=== Extracted entries ===

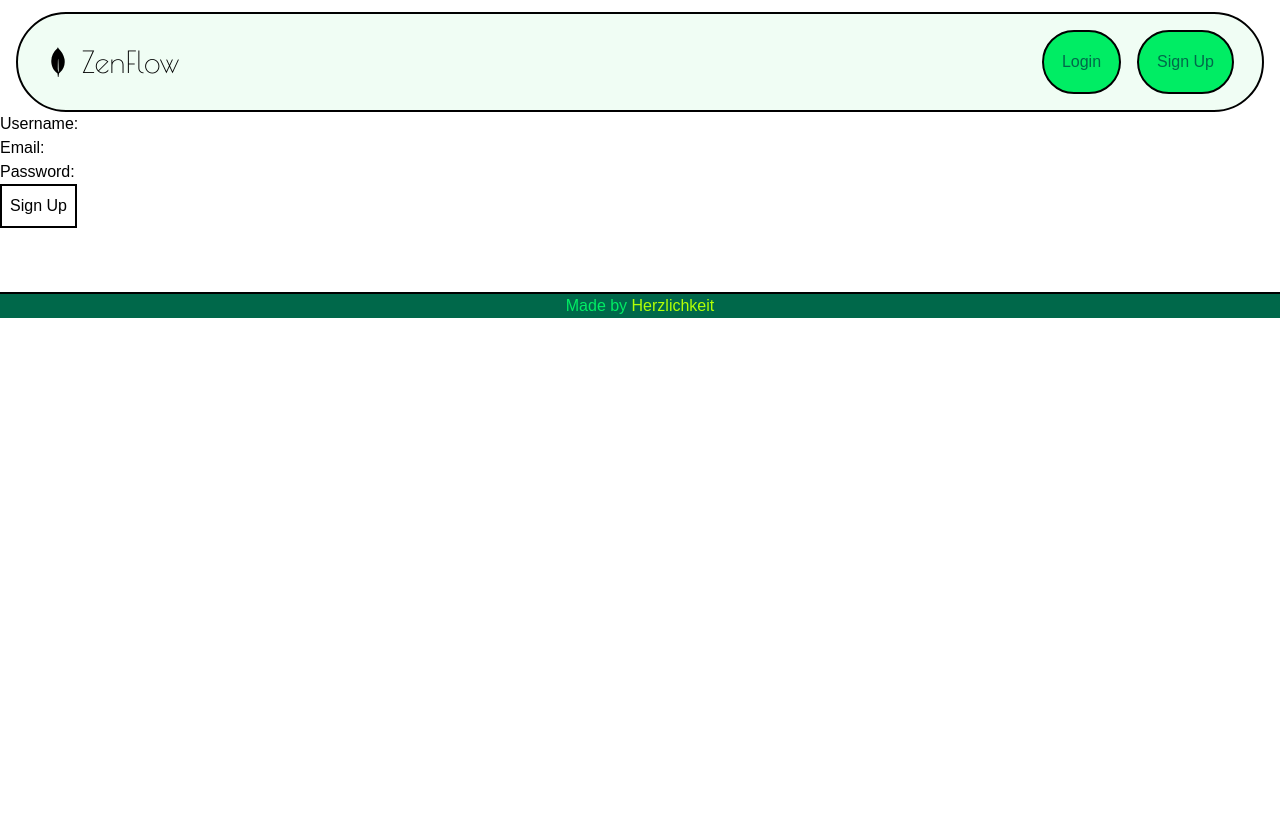
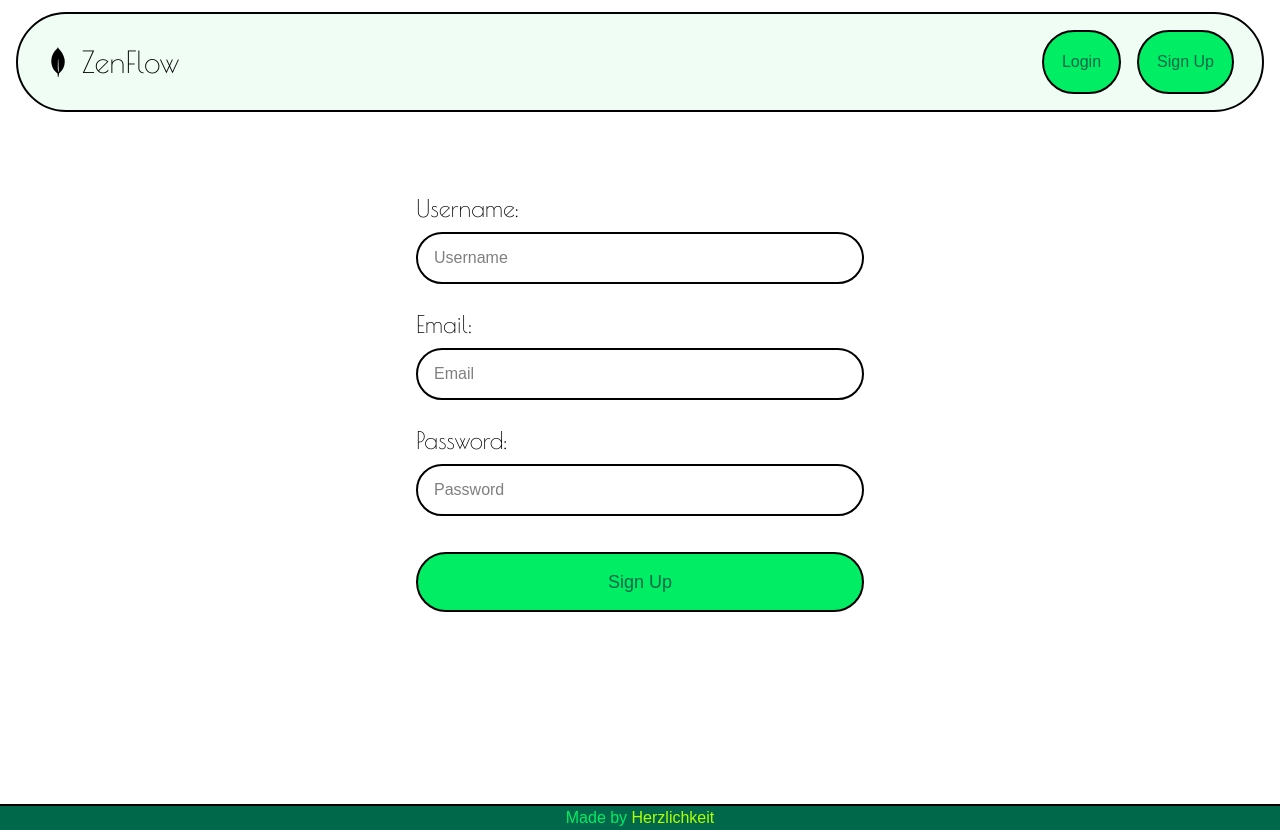
Before and after one commit to roy-herzlichkeit/taskArvyax, a React (Vite) app in the folder frontend/: page /signup in a window 1280 px wide. Before the commit the page ends 800 px from the top, so only its background shows below. Built offline with nearby package versions, Linux system fonts and the light colour scheme; no server answers; a web font is replaced by a local one.

Commit message:
Polishing the site: Completed the styling of Login and Signup

```diff
--- a/frontend/src/pages/Home.jsx
+++ b/frontend/src/pages/Home.jsx
@@ -4,9 +4,9 @@ const Home = () => {
   const token = localStorage.getItem('token');
 
   return (
-    <main className="bg-white mt-20">
-      <div className=''>
-        <div className="container px-4 py-20 my-10">
+    <main className="bg-white mt-20 w-full">
+      <div className="w-full">
+        <div className="max-w-7xl mx-auto px-4 py-20 my-10">
           <div className="text-center mb-16">
             <h1 className="text-7xl sm:text-8xl font-bold text-gray-800 mb-6 font2">
               ZenFlow
@@ -51,7 +51,8 @@ const Home = () => {
           </div>
         </div>
 
-        <div className="grid md:grid-cols-3 gap-8 mb-16 mx-5">
+        <div className="max-w-7xl mx-auto px-4 mb-16">
+          <div className="grid md:grid-cols-3 gap-8">
             <div className="bg-[#00684A] p-6 text-center border-2 border-black rounded-xl">
               <h3 className="text-xl font-semibold text-[#B1FF05] mb-2 font2">Create Sessions</h3>
               <p className="text-[#00ED64]">Design your own wellness and mindfulness sessions with our intuitive editor.</p>
@@ -67,9 +68,10 @@ const Home = () => {
               <p className="text-[#00ED64]">Share your sessions with the community or keep them private as drafts.</p>
             </div>
           </div>
+        </div>
 
         {!token && (
-          <div className="text-center bg-white p-8">
+          <div className="max-w-4xl mx-auto px-4 text-center bg-white p-8">
             <h2 className="text-3xl font-bold text-gray-800 mb-4">
               Ready to Start Your Wellness Journey?
             </h2>
--- a/frontend/src/pages/Login.jsx
+++ b/frontend/src/pages/Login.jsx
@@ -32,9 +32,11 @@ const Login = () => {
     };
 
     return (
-        <main id="login">
-            <form onSubmit={handleSubmit}>
-                <label htmlFor="username">Username: </label>
+        <main id="login" className="flex justify-center items-center mt-20 mb-48 px-4">
+            <div className="w-full max-w-md">
+                <form onSubmit={handleSubmit} className="flex flex-col space-y-6">
+                    <div className="flex flex-col space-y-2">
+                        <label htmlFor="username" className="font2 text-2xl">Username: </label>
                         <input
                             type="text"
                             name="username"
@@ -42,9 +44,12 @@ const Login = () => {
                             value={formData.username}
                             onChange={handleChange}
                             required
+                            placeholder="Username"
+                            className="w-full border-2 border-black rounded-full py-3 px-4 focus:border-[#00684A] focus:outline-none transition-colors duration-300"
                         />
-                <br />
-                <label htmlFor="password">Password: </label>
+                    </div>
+                    <div className="flex flex-col space-y-2">
+                        <label htmlFor="password" className="font2 text-2xl">Password: </label>
                         <input
                             type="password"
                             name="password"
@@ -52,19 +57,22 @@ const Login = () => {
                             value={formData.password}
                             onChange={handleChange}
                             required
+                            placeholder="Password"
+                            className="w-full border-2 border-black rounded-full py-3 px-4 focus:border-[#00684A] focus:outline-none transition-colors duration-300"
                         />
-                <br />
-                {error && <p className="text-red-500">{error}</p>}
+                    </div>
+                    {error && <p className="text-red-500 text-center">{error}</p>}
                     <button
                         type="submit"
                         disabled={loading}
-                    className="p-2 border-2 border-black"
+                        className="w-full mt-3 zen-button text-lg border-2 border-black bg-[#00ED64] text-[#00684A] py-3 transition-all duration-300"
                     >
                         {loading ? 'Logging in' : 'Login'}
                     </button>
                 </form>
+            </div>
         </main>
     );
 };
 
-export default Login
+export default Login;
--- a/frontend/src/pages/SignUp.jsx
+++ b/frontend/src/pages/SignUp.jsx
@@ -1,4 +1,3 @@
-/* eslint-disable no-unused-vars */
 import { useState } from 'react';
 import axios from 'axios';
 
@@ -36,12 +35,14 @@ const SignUp = () => {
         } finally {
             setLoading(false);
         }
-    }
+    };
 
     return (
-        <main id="sign-up">
-            <form onSubmit={handleSubmit}>
-                <label htmlFor="username">Username: </label>
+        <main id="sign-up" className="flex justify-center items-center mt-20 mb-48 px-4">
+            <div className="w-full max-w-md">
+                <form onSubmit={handleSubmit} className="flex flex-col space-y-6">
+                    <div className="flex flex-col space-y-2">
+                        <label htmlFor="username" className="font2 text-2xl">Username: </label>
                         <input
                             type="text"
                             name="username"
@@ -49,9 +50,12 @@ const SignUp = () => {
                             value={formData.username}
                             onChange={handleChange}
                             required
+                            placeholder="Username"
+                            className="w-full border-2 border-black rounded-full py-3 px-4 focus:border-[#00684A] focus:outline-none transition-colors duration-300"
                         />
-                <br />
-                <label htmlFor="email">Email: </label>
+                    </div>
+                    <div className="flex flex-col space-y-2">
+                        <label htmlFor="email" className="font2 text-2xl">Email: </label>
                         <input
                             type="email"
                             name="email"
@@ -59,9 +63,12 @@ const SignUp = () => {
                             value={formData.email}
                             onChange={handleChange}
                             required
+                            placeholder="Email"
+                            className="w-full border-2 border-black rounded-full py-3 px-4 focus:border-[#00684A] focus:outline-none transition-colors duration-300"
                         />
-                <br />
-                <label htmlFor="password">Password: </label>
+                    </div>
+                    <div className="flex flex-col space-y-2">
+                        <label htmlFor="password" className="font2 text-2xl">Password: </label>
                         <input
                             type="password"
                             name="password"
@@ -69,19 +76,22 @@ const SignUp = () => {
                             value={formData.password}
                             onChange={handleChange}
                             required
+                            placeholder="Password"
+                            className="w-full border-2 border-black rounded-full py-3 px-4 focus:border-[#00684A] focus:outline-none transition-colors duration-300"
                         />
-                <br />
-                {error && <p className='text-red-500'>{error}</p>}
+                    </div>
+                    {error && <p className="text-red-500 text-center">{error}</p>}
                     <button
                         type="submit"
                         disabled={loading}
-                    className="p-2 border-2 border-black"
+                        className="w-full mt-3 zen-button text-lg border-2 border-black bg-[#00ED64] text-[#00684A] py-3 transition-all duration-300"
                     >
-                    {loading ? 'Signing up' : 'Sign Up'}
+                        {loading ? 'Signing up...' : 'Sign Up'}
                     </button>
                 </form>
+            </div>
         </main>
-    )
-}
+    );
+};
 
-export default SignUp
+export default SignUp;
```
Lines whose indentation alone changed are shown as unchanged.
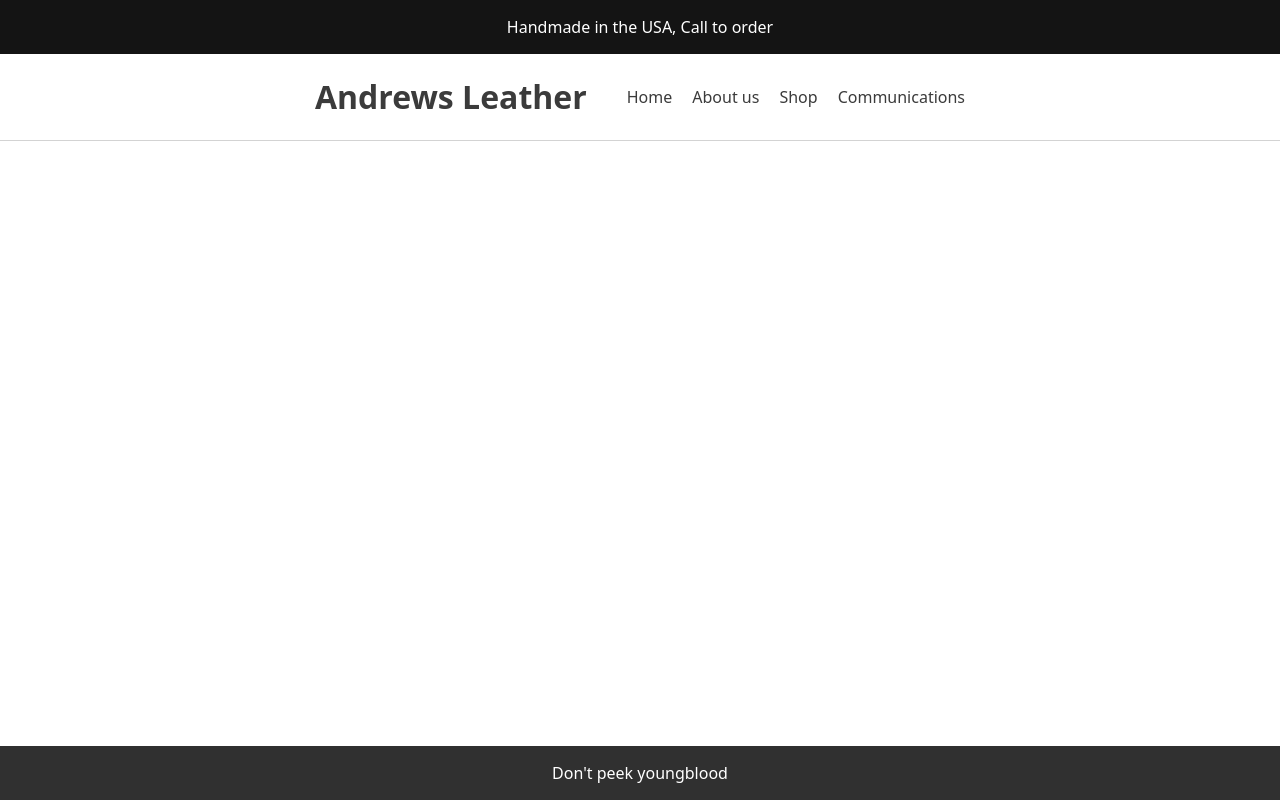
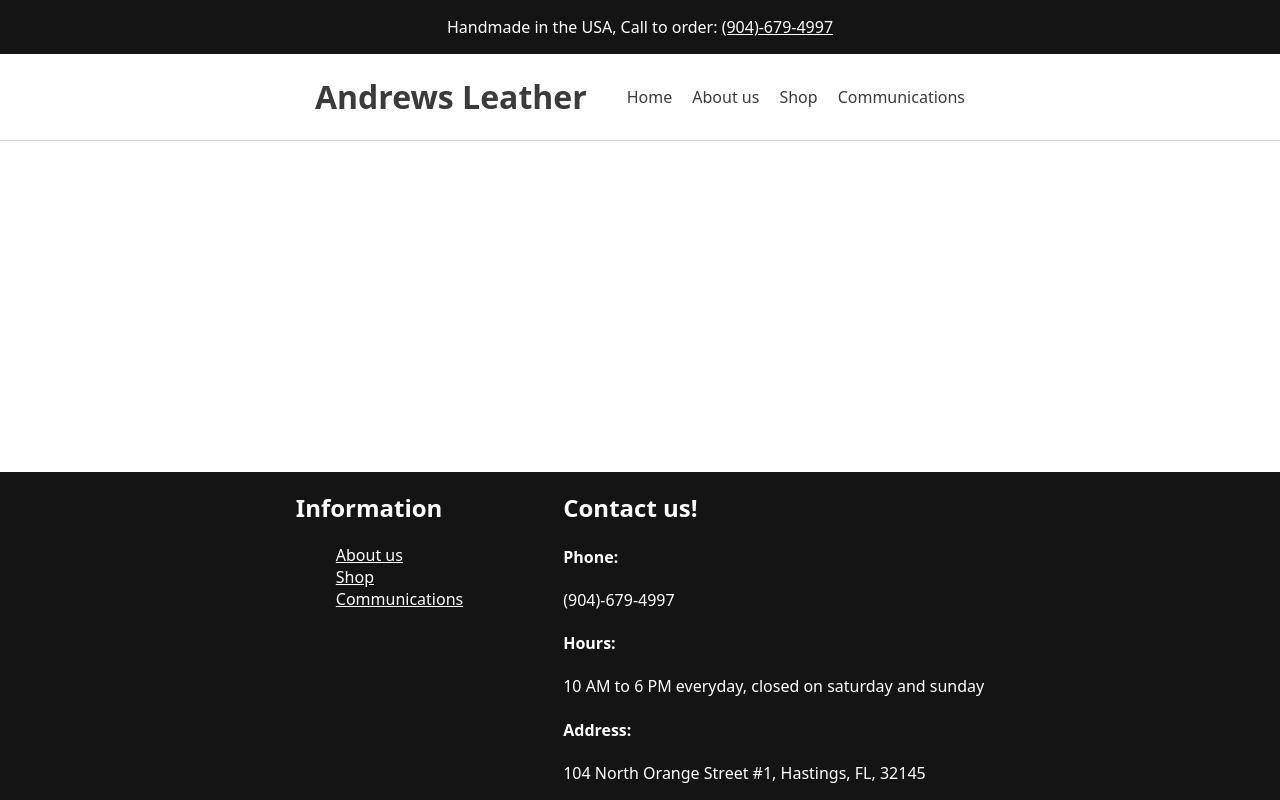
Before and after one commit to fChiriboga/Andrews, a plain HTML site: page index.html in a window 1280 px wide. Drawn offline with Linux system fonts and the light colour scheme.

Commit message:
Added footer content and placeholder links

```diff
--- a/index.html
+++ b/index.html
@@ -10,7 +10,9 @@
 <body>
 
     <div class ="banner">
-        <p>Handmade in the USA, Call to order</p>
+        <p>Handmade in the USA, Call to order:&nbsp;</p>
+            <p><a href="pages/comms.html">(904)-679-4997</a></p>
+
     </div>
     <header class ="header">
     <h1>Andrews Leather</h1>
@@ -25,7 +27,27 @@
     <section>
     </section>
     </main>
-    <footer><p>Don't peek youngblood</p>
+    <footer>
+        <div class="information-content">
+            <h2>Information</h2>
+            <ul class="information-links">
+                <li><a href="index.html"></a></li>
+                <li><a href="pages/about-us.html">About us</a></li>
+                <li><a href="pages/shop.html">Shop</a></li>
+                <li><a href="pages/Communications">Communications</a></li>
+            </ul>
+        </div>
+
+        <div class="contact-content">
+            <h2>Contact us!</h2>
+            <h4>Phone:</h4>
+            <p>(904)-679-4997</p>
+            <h4>Hours:</h4>
+            <p>10 AM to 6 PM everyday, closed on saturday and sunday</p>
+            <h4>Address:</h4>
+            <p>104 North Orange Street #1, Hastings, FL, 32145</p>
+        </div>
+
     </footer>
 </body>
 </html>
--- a/style.css
+++ b/style.css
@@ -6,7 +6,9 @@ body{
     padding: 0;
     font-family: system-ui, -apple-system, BlinkMacSystemFont, 'Segoe UI', Roboto, Oxygen, Ubuntu, Arial, Cantarell, 'Open Sans', 'Helvetica Neue', sans-serif;
 }
-
+.banner a{
+    color:#ffffff;
+}
 .banner{
     width:100%;
     display:flex;
@@ -27,7 +29,6 @@ body{
     border-bottom: 1px solid;
     justify-content: center;
     border-bottom-color:#D3D3D3;
-
 }
 li{
     list-style-type: none;
@@ -40,20 +41,23 @@ li{
 .menu{
     overflow:hidden;
 }
-.menu a{
-    float: left;
-    display: block;
+.header a{
     color: #3b3b3b;
     text-decoration: none;
 }
-.menu a:hover{
+ a:hover{
     background-color: #ddd;
     color:#303030;
 }
+footer a{
+    color:#ffffff
+}
+
 footer{
     display:flex;
     justify-content: center;
     margin-top: auto;
+    gap:100px;
     color:#ffffff;
-    background-color: #303030;
+    background-color: #141414;
 }
```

===

Task brief >> Select every line in the material above where the string "frontend" occurs, and copy it.

Exercise result >>
Before and after one commit to roy-herzlichkeit/taskArvyax, a React (Vite) app in the folder frontend/: page /signup in a window 1280 px wide. Before the commit the page ends 800 px from the top, so only its background shows below. Built offline with nearby package versions, Linux system fonts and the light colour scheme; no server answers; a web font is replaced by a local one.
--- a/frontend/src/pages/Home.jsx
+++ b/frontend/src/pages/Home.jsx
--- a/frontend/src/pages/Login.jsx
+++ b/frontend/src/pages/Login.jsx
--- a/frontend/src/pages/SignUp.jsx
+++ b/frontend/src/pages/SignUp.jsx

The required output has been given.